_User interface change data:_
- - -

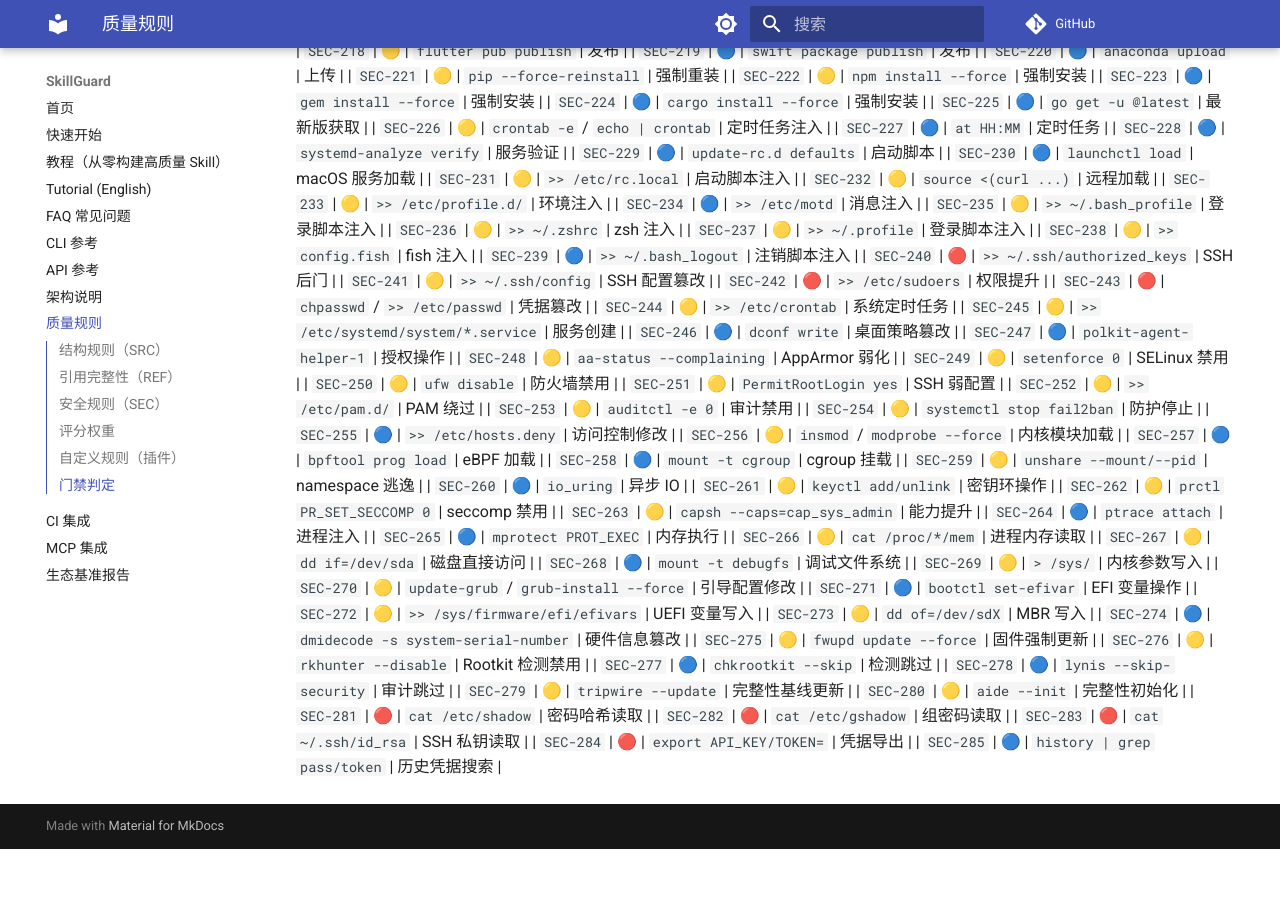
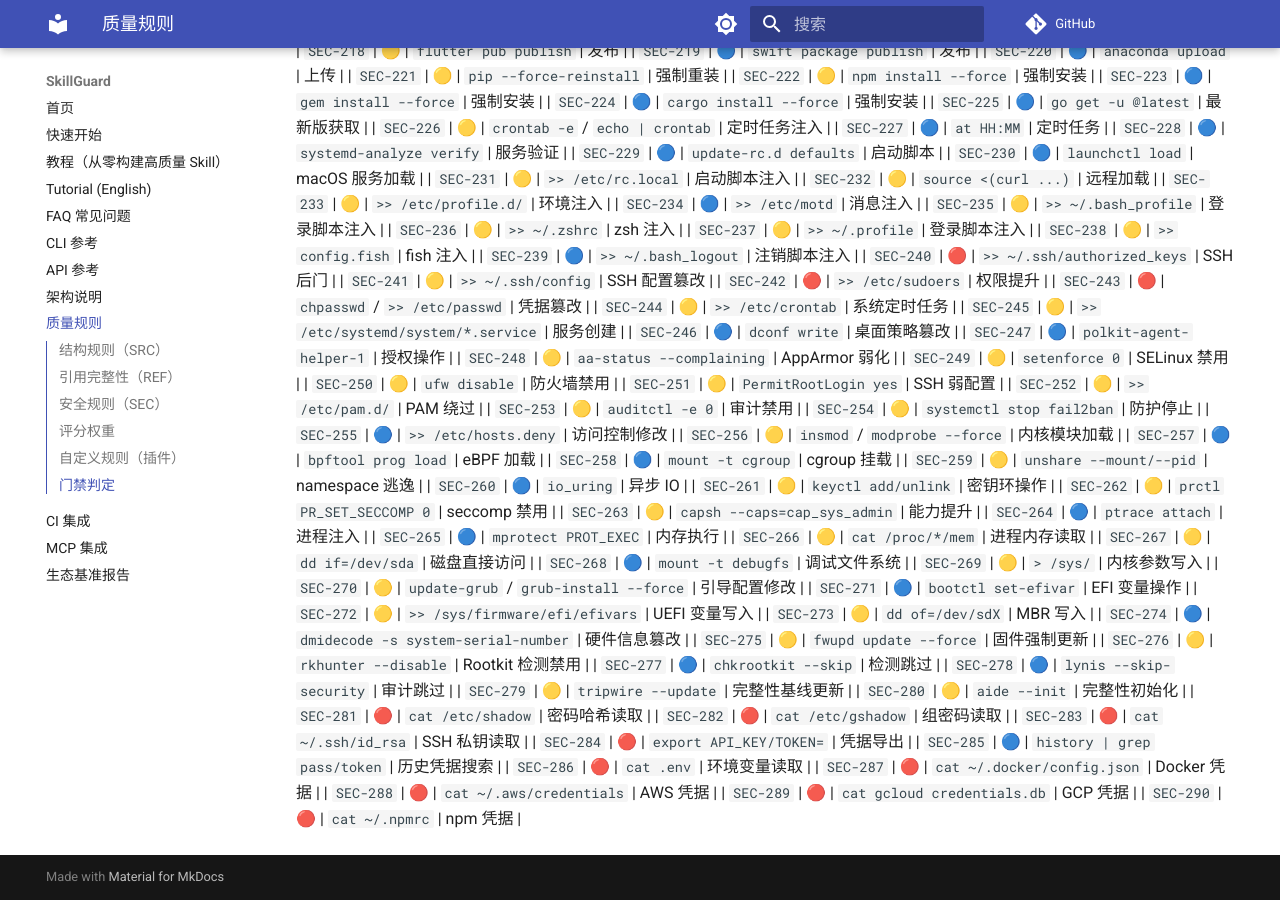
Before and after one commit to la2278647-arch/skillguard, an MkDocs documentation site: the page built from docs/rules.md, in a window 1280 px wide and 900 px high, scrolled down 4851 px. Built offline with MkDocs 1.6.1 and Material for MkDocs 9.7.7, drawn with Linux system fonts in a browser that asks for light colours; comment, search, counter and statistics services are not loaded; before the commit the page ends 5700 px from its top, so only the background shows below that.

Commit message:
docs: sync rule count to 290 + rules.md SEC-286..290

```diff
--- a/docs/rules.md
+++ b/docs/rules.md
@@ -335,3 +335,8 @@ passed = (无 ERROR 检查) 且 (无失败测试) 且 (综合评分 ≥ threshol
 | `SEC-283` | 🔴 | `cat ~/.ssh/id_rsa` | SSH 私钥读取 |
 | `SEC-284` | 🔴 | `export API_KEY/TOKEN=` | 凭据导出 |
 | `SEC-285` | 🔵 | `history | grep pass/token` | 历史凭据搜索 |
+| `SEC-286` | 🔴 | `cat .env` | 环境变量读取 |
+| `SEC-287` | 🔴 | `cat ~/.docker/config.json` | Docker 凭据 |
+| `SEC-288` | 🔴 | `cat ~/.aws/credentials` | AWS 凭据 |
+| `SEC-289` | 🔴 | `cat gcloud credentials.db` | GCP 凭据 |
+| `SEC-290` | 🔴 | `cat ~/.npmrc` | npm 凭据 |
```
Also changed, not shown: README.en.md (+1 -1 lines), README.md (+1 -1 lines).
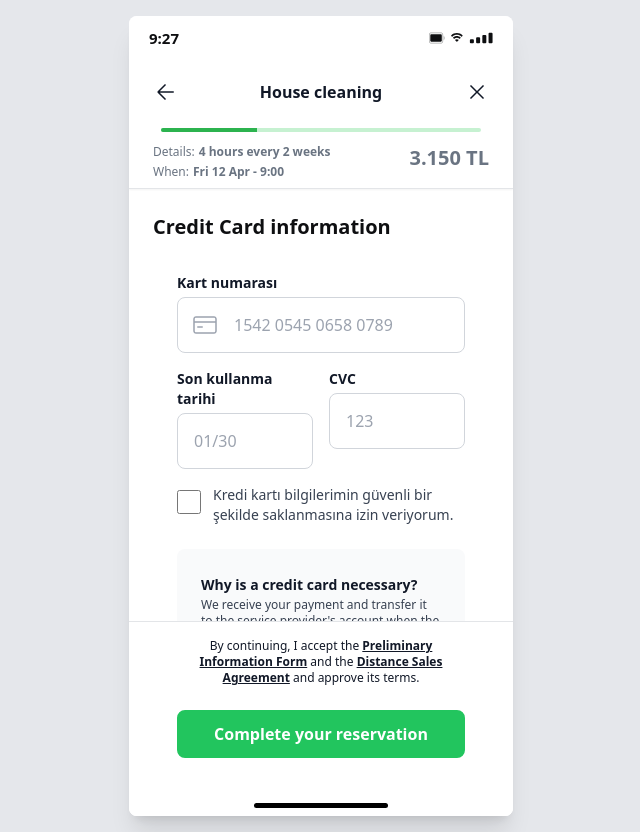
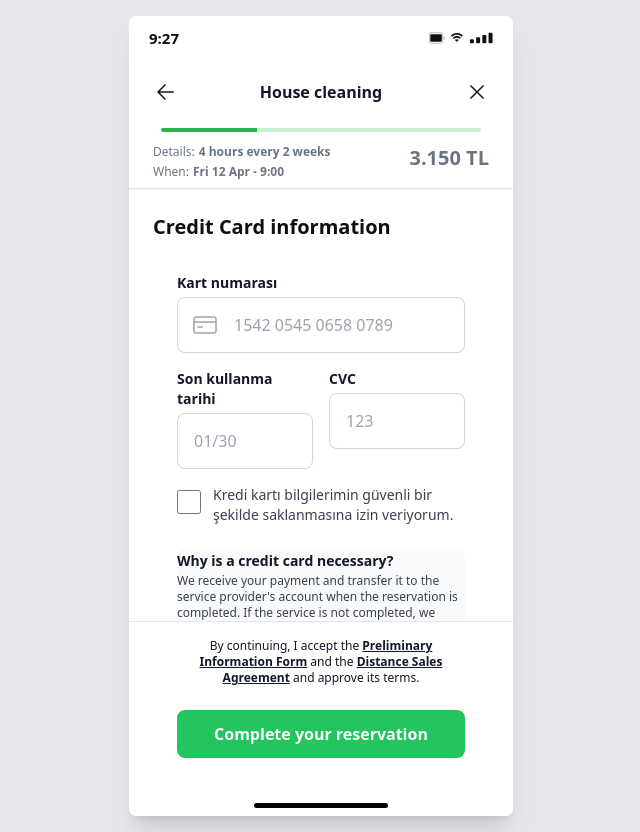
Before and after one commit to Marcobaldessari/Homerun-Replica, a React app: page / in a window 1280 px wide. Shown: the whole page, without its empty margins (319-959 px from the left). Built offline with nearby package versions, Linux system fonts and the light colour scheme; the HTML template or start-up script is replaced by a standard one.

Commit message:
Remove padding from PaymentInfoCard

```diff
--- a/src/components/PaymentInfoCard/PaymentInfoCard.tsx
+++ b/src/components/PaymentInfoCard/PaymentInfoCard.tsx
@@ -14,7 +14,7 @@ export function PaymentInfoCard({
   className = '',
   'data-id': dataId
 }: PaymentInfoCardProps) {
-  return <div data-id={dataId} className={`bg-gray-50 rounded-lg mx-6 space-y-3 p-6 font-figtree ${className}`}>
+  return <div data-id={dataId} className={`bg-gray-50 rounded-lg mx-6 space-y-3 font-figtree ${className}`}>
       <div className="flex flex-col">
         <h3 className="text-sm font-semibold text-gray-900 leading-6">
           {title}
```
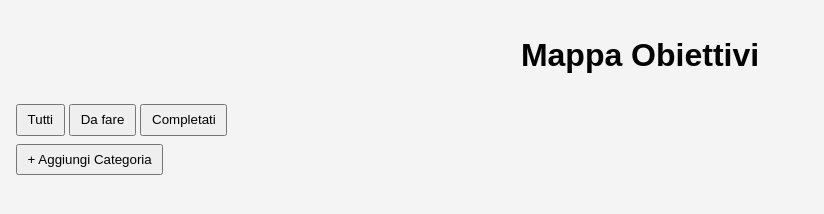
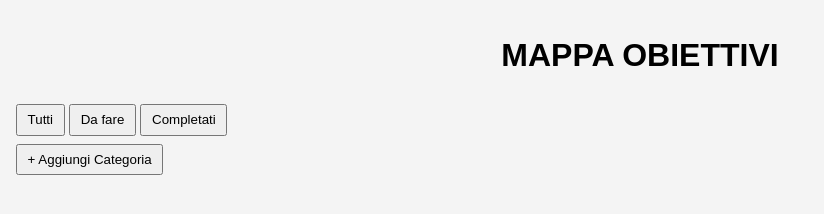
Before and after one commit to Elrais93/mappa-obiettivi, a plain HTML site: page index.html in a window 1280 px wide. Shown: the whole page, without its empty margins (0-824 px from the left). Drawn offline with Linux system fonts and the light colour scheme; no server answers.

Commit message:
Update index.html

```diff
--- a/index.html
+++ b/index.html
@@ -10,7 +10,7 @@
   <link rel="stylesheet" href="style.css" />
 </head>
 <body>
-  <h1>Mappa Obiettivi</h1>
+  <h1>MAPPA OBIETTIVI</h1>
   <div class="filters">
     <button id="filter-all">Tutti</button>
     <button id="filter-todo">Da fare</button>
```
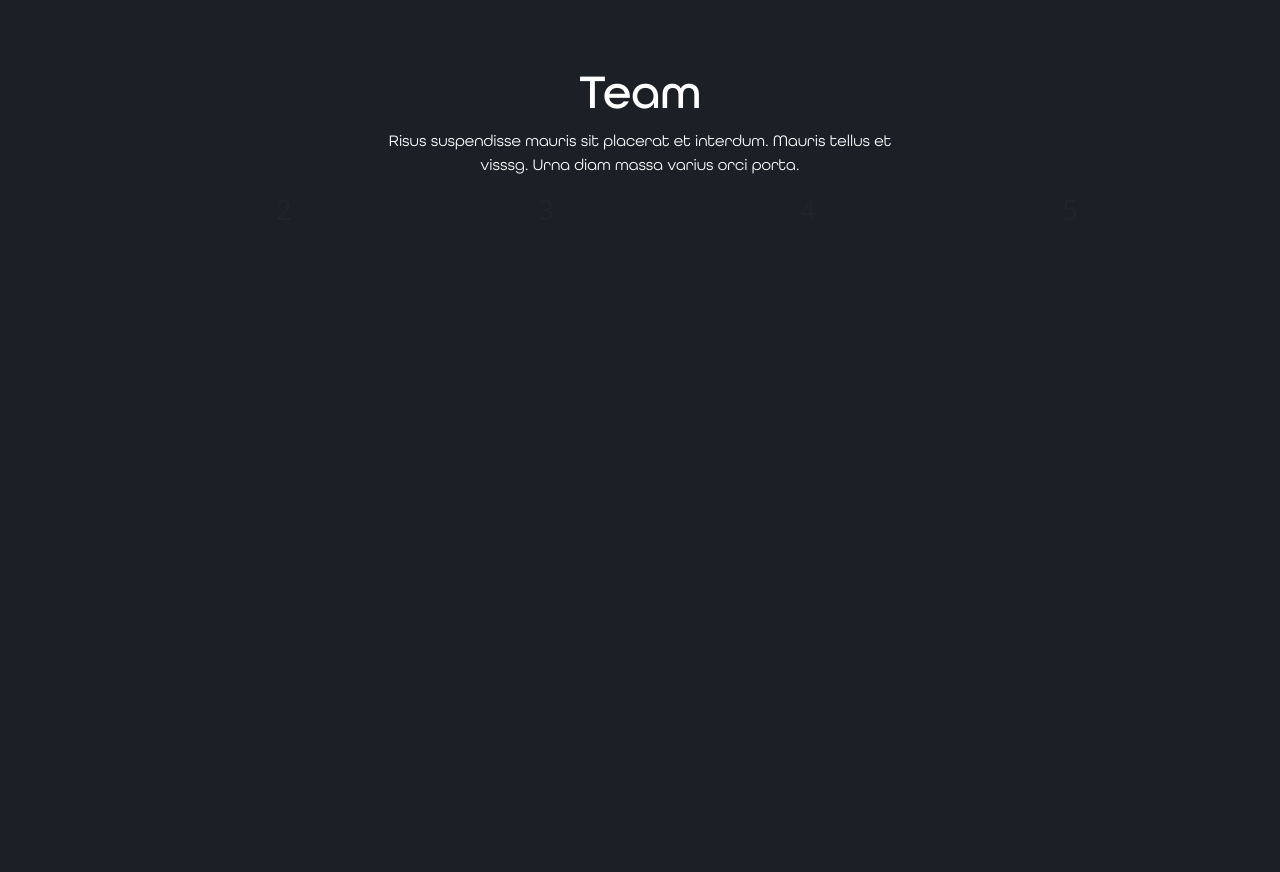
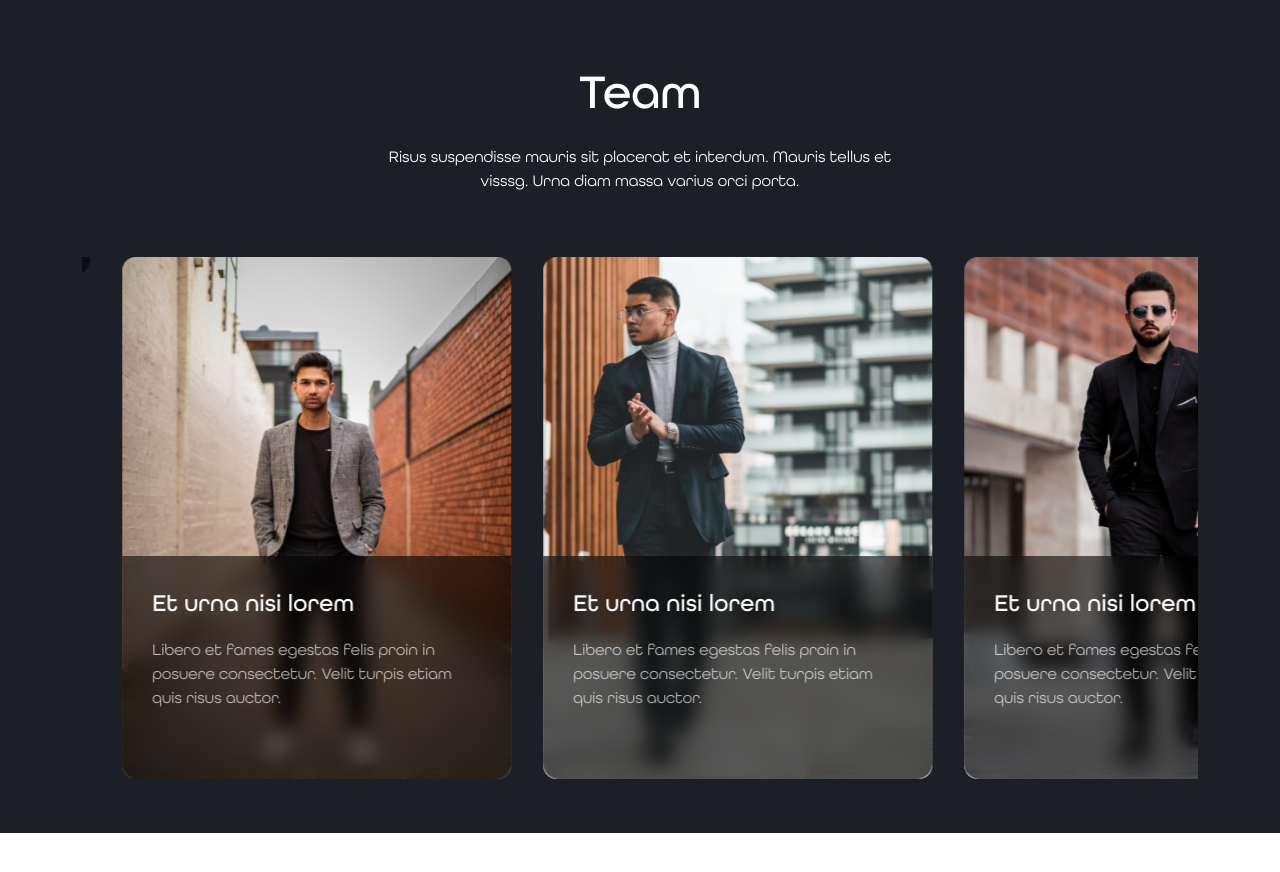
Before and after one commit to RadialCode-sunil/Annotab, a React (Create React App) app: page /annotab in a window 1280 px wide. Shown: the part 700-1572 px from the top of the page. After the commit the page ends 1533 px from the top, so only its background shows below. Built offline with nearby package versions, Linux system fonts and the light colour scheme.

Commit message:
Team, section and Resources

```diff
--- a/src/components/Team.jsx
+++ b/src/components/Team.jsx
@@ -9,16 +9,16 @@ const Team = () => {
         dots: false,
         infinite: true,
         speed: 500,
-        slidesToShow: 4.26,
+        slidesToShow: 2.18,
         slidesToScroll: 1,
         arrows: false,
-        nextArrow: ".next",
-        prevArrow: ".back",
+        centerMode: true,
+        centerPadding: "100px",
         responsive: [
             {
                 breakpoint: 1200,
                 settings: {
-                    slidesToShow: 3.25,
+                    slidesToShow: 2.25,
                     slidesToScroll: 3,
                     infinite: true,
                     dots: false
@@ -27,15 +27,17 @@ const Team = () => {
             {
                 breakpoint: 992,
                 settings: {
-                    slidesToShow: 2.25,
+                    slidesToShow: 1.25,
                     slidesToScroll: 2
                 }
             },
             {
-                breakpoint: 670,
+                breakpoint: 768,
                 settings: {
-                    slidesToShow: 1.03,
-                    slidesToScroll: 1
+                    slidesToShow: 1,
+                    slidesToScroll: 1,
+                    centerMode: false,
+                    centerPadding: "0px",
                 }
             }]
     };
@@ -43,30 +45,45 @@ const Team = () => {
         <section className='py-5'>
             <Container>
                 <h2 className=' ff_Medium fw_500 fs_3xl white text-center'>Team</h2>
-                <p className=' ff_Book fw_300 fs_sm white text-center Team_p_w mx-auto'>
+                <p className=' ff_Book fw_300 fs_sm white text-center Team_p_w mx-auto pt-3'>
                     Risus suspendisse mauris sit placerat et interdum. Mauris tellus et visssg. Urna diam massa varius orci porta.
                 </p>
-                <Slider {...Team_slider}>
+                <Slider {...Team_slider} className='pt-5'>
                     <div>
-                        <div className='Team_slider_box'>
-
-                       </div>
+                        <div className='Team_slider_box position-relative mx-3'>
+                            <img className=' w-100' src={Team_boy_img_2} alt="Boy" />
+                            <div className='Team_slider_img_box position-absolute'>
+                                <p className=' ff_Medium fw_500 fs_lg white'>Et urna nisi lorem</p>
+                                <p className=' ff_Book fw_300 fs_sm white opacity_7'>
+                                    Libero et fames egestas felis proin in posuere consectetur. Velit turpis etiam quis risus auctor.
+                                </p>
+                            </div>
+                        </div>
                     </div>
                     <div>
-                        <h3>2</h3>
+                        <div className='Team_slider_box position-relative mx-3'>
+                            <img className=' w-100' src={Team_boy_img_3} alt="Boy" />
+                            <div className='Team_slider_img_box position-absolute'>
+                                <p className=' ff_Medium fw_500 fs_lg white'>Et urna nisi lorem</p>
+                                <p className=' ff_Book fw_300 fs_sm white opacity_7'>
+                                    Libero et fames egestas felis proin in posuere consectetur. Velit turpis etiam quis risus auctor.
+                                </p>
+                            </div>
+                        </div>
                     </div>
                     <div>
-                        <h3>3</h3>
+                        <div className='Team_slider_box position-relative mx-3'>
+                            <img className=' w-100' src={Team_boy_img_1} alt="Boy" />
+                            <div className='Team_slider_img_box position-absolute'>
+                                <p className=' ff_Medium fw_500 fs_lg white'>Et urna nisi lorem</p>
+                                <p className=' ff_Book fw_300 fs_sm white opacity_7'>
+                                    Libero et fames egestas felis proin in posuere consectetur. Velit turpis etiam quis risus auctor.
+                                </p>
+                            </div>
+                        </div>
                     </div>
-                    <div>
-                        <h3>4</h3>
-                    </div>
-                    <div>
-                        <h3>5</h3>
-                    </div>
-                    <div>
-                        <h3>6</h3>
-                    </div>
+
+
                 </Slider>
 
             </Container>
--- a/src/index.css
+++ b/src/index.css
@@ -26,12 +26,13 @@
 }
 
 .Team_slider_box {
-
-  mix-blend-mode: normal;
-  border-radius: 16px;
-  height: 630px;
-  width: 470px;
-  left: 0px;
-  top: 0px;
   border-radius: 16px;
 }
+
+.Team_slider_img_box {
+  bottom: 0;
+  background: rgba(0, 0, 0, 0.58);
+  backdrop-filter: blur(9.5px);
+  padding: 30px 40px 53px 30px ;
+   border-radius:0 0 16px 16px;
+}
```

- - -

_What you need to do:_
From the records above, copy each line in which the string "slidesToShow" occurs.

_Solution to this problem:_
-        slidesToShow: 4.26,
+        slidesToShow: 2.18,
-                    slidesToShow: 3.25,
+                    slidesToShow: 2.25,
-                    slidesToShow: 2.25,
+                    slidesToShow: 1.25,
-                    slidesToShow: 1.03,
+                    slidesToShow: 1,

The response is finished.